Often, large data sets are given in frequency tables, frequently with rounded values.
EXAMPLEHere is a table showing heights (in inches) of 333 sixth-grade students, along with the frequency, relative frequency, and relative cumulative frequencies.
|Height||Frequency||Relative Freq||Rel. Cum. Freq|
How do we read this? Notice the first two rows have a relative frequency of 3% and 7%, respectively. Using these values, we can find the relative cumulative frequency of 10% in the second row by combining these two relative frequencies. You can also check this by dividing the cumulative amount of 11 and 23 students, which is 34, by the total amount of students, 333, you'll get a number close to 10%.
By the time we get to 65 inches, we will have accounted for all of the sixth graders in the data set.
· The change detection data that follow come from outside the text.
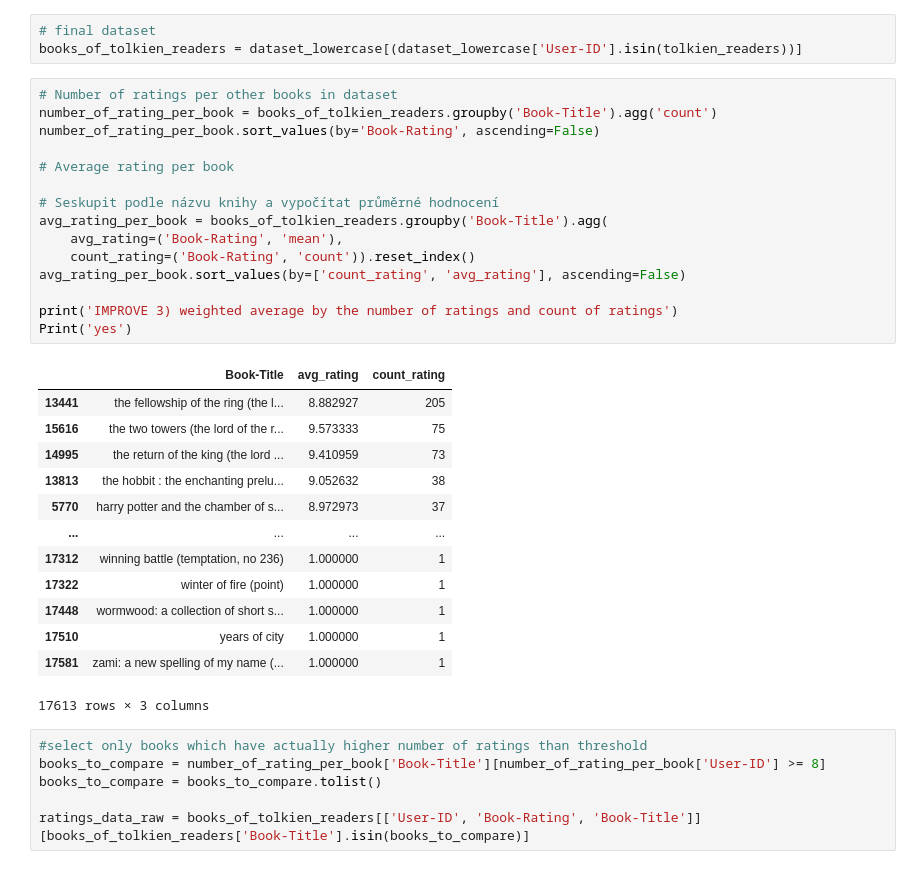
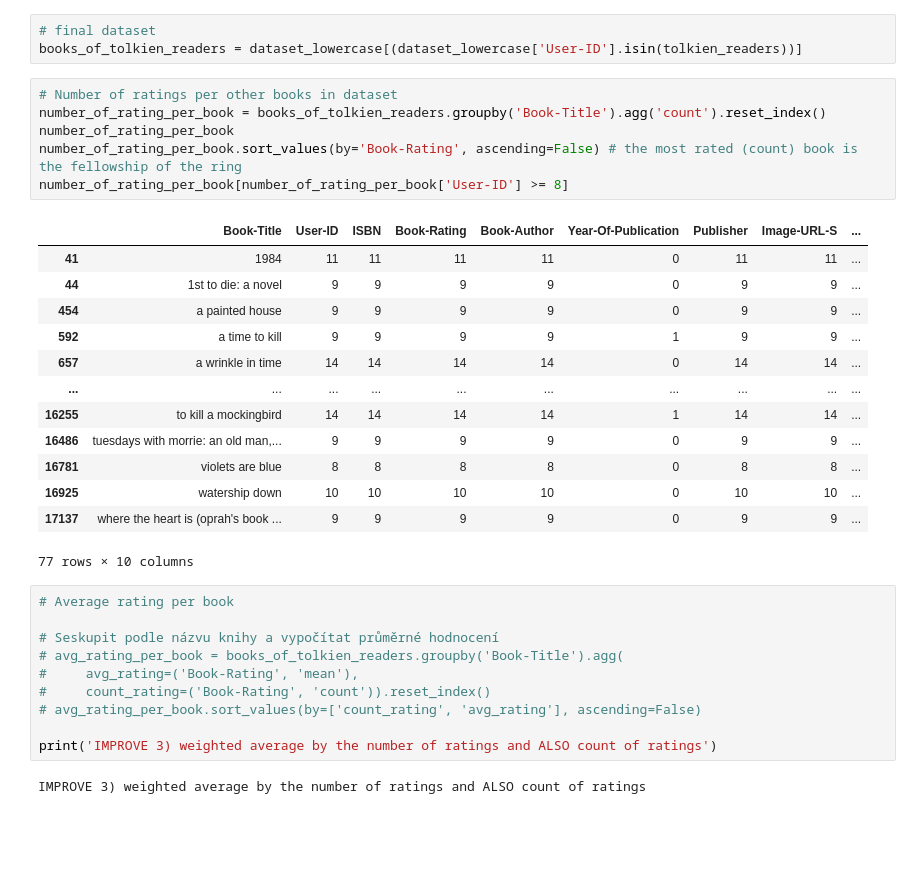
Before and after one commit to Zdeny82/Zdeny82_repo, a Jupyter notebook: algoritmus.ipynb, the cells around one changed output. Cells and saved outputs as stored; diff of their text form; blank space fills up the shorter version.

```diff
--- a/algoritmus.ipynb
+++ b/algoritmus.ipynb
@@ -317,38 +315,35 @@ tolkien_readers = np.unique(tolkien_readers)
 # %%
 # final dataset
 books_of_tolkien_readers = dataset_lowercase[(dataset_lowercase['User-ID'].isin(tolkien_readers))]
+# %%
+# Number of ratings per other books in dataset
+number_of_rating_per_book = books_of_tolkien_readers.groupby('Book-Title').agg('count').reset_index()
+number_of_rating_per_book
+number_of_rating_per_book.sort_values(by='Book-Rating', ascending=False) # the most rated (count) book is the fellowship of the ring
+number_of_rating_per_book[number_of_rating_per_book['User-ID'] >= 8]
+# %% [output]
+|  | Book-Title | User-ID | ISBN | Book-Rating | Book-Author | Year-Of-Publication | Publisher | Image-URL-S | ... |
+| 41 | 1984 | 11 | 11 | 11 | 11 | 0 | 11 | 11 | ... |
+| 44 | 1st to die: a novel | 9 | 9 | 9 | 9 | 0 | 9 | 9 | ... |
+| 454 | a painted house | 9 | 9 | 9 | 9 | 0 | 9 | 9 | ... |
+| 592 | a time to kill | 9 | 9 | 9 | 9 | 1 | 9 | 9 | ... |
+| 657 | a wrinkle in time | 14 | 14 | 14 | 14 | 0 | 14 | 14 | ... |
+| ... | ... | ... | ... | ... | ... | ... | ... | ... | ... |
+| 16255 | to kill a mockingbird | 14 | 14 | 14 | 14 | 1 | 14 | 14 | ... |
+| 16486 | tuesdays with morrie: an old man,... | 9 | 9 | 9 | 9 | 0 | 9 | 9 | ... |
+| 16781 | violets are blue | 8 | 8 | 8 | 8 | 0 | 8 | 8 | ... |
+| 16925 | watership down | 10 | 10 | 10 | 10 | 0 | 10 | 10 | ... |
+| 17137 | where the heart is (oprah's book ... | 9 | 9 | 9 | 9 | 0 | 9 | 9 | ... |
+77 rows × 10 columns
 # %%
-# Number of ratings per other books in dataset
-number_of_rating_per_book = books_of_tolkien_readers.groupby('Book-Title').agg('count')
-number_of_rating_per_book.sort_values(by='Book-Rating', ascending=False)
-
 # Average rating per book
 
 # Seskupit podle názvu knihy a vypočítat průměrné hodnocení
-avg_rating_per_book = books_of_tolkien_readers.groupby('Book-Title').agg(
-    avg_rating=('Book-Rating', 'mean'),
-    count_rating=('Book-Rating', 'count')).reset_index()
-avg_rating_per_book.sort_values(by=['count_rating', 'avg_rating'], ascending=False)
+# avg_rating_per_book = books_of_tolkien_readers.groupby('Book-Title').agg(
+#     avg_rating=('Book-Rating', 'mean'),
+#     count_rating=('Book-Rating', 'count')).reset_index()
+# avg_rating_per_book.sort_values(by=['count_rating', 'avg_rating'], ascending=False)
 
-print('IMPROVE 3) weighted average by the number of ratings and count of ratings')
-Print('yes')
+print('IMPROVE 3) weighted average by the number of ratings and ALSO count of ratings')
 # %% [output]
-|  | Book-Title | avg_rating | count_rating |
-| 13441 | the fellowship of the ring (the l... | 8.882927 | 205 |
-| 15616 | the two towers (the lord of the r... | 9.573333 | 75 |
-| 14995 | the return of the king (the lord ... | 9.410959 | 73 |
-| 13813 | the hobbit : the enchanting prelu... | 9.052632 | 38 |
-| 5770 | harry potter and the chamber of s... | 8.972973 | 37 |
-| ... | ... | ... | ... |
-| 17312 | winning battle (temptation, no 236) | 1.000000 | 1 |
-| 17322 | winter of fire (point) | 1.000000 | 1 |
-| 17448 | wormwood: a collection of short s... | 1.000000 | 1 |
-| 17510 | years of city | 1.000000 | 1 |
-| 17581 | zami: a new spelling of my name (... | 1.000000 | 1 |
-17613 rows × 3 columns
+IMPROVE 3) weighted average by the number of ratings and ALSO count of ratings
-# %%
-#select only books which have actually higher number of ratings than threshold
-books_to_compare = number_of_rating_per_book['Book-Title'][number_of_rating_per_book['User-ID'] >= 8]
-books_to_compare = books_to_compare.tolist()
-
-ratings_data_raw = books_of_tolkien_readers[['User-ID', 'Book-Rating', 'Book-Title']][books_of_tolkien_readers['Book-Title'].isin(books_to_compare)]
```
Also changed, not shown: parts of 11 cells of this notebook.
|Which percentile will a student with a height of 62 inches fall into?||From the chart, you can see that 62 inches falls in the 85th percentile. That means that a 62-inch student is at least as tall as 85% of his/her classmates.|
|How tall is a student in the 94th percentile?||They would be 63 inches tall.|
|What is the median height for sixth graders?||
This question is a little tricky. By the time you finish counting up through all of the 59-inch students, you still haven't accounted for half the grade yet; only 47% of the students. However, by the time you're done counting all the 60-inch students, you've accounted for 62% of the grade.
That means that somewhere within that 60-inch range is the median height. So this tells us that half the students are at or above 60 inches, and half the students are at or below 60 inches.
Source: Adapted from Sophia tutorial by Jonathan Osters.